What you need to do: Look through the entries below and say how many lines contain the string "headingOne". Give the number only.

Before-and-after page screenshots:
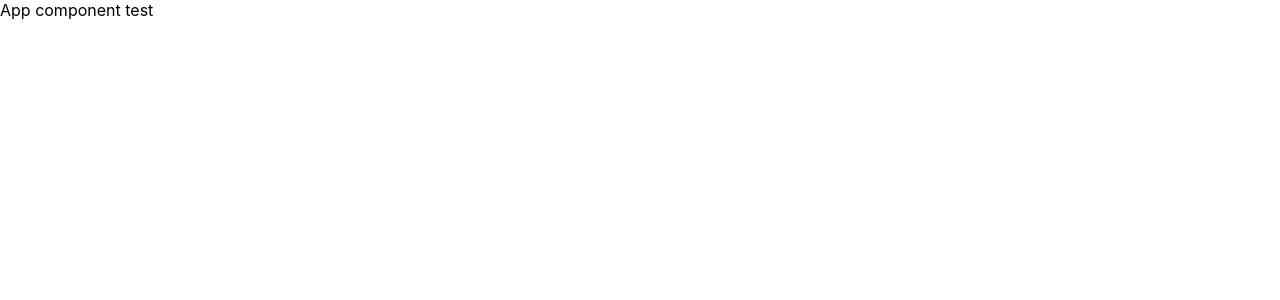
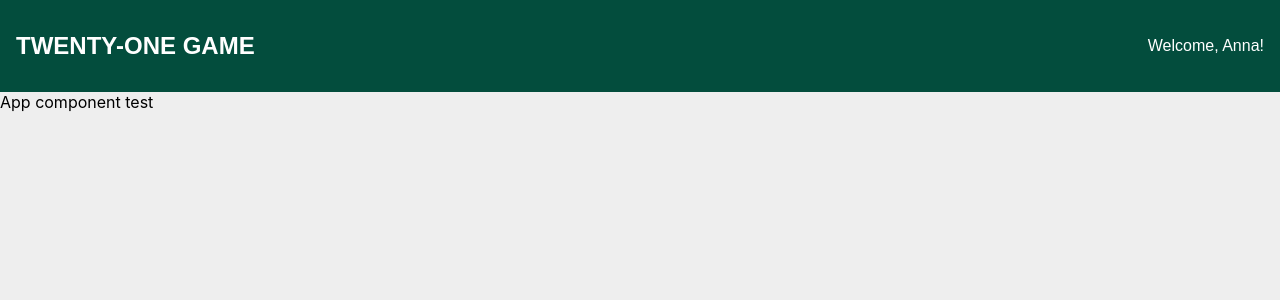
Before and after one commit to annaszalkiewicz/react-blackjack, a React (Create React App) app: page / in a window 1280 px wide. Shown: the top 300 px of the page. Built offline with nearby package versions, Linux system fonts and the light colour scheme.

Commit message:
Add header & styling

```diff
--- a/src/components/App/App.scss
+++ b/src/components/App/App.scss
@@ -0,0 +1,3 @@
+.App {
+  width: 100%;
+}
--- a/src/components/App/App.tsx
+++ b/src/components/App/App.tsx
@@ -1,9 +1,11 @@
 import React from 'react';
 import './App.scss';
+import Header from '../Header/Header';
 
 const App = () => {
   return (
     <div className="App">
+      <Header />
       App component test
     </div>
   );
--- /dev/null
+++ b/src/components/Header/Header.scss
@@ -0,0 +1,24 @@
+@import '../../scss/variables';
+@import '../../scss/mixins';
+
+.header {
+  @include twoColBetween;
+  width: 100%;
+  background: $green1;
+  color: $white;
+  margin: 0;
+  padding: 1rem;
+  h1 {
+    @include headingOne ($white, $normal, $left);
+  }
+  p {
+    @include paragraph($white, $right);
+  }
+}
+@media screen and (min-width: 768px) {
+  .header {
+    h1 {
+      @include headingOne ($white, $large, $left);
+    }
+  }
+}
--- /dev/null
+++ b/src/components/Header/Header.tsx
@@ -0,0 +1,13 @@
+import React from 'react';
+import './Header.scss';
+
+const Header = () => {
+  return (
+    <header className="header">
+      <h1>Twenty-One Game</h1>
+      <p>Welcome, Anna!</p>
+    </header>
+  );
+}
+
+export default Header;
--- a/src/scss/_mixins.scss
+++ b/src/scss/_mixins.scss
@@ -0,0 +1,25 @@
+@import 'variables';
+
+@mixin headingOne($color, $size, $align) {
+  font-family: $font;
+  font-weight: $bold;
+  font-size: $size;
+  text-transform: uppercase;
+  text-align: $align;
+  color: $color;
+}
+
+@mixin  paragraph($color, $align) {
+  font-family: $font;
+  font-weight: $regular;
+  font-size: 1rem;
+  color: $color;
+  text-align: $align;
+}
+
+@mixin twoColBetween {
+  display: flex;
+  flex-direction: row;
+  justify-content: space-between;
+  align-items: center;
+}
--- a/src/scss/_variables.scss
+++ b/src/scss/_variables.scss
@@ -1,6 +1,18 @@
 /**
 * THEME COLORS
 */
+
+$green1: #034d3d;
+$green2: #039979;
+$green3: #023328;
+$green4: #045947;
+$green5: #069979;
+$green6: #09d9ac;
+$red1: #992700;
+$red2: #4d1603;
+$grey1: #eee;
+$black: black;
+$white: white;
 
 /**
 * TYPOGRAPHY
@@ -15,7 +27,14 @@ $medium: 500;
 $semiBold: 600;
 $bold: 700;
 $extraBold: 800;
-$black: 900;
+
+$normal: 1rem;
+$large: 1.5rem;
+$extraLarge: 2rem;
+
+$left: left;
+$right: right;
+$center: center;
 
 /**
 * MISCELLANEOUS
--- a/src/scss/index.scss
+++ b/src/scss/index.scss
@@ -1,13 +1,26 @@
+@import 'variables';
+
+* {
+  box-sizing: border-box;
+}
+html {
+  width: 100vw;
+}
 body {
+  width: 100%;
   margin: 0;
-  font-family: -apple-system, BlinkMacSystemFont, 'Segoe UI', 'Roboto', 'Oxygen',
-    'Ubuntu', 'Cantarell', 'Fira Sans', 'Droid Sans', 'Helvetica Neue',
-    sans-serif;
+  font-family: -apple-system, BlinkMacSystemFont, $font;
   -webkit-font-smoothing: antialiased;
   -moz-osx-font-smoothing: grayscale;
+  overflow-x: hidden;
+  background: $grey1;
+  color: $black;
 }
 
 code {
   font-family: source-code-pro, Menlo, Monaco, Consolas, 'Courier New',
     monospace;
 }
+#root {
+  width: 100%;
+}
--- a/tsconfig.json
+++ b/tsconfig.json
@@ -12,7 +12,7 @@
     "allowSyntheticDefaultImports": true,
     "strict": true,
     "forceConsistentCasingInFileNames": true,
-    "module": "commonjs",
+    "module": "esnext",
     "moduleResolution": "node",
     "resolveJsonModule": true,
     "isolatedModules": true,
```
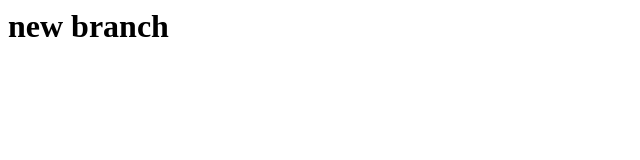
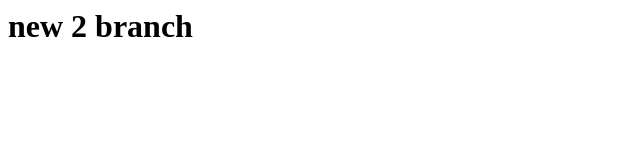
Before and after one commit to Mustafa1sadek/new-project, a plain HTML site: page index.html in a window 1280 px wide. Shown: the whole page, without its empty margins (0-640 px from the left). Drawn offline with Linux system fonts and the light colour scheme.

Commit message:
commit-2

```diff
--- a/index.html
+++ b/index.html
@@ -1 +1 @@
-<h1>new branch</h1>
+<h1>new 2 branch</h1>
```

Response to this task: 3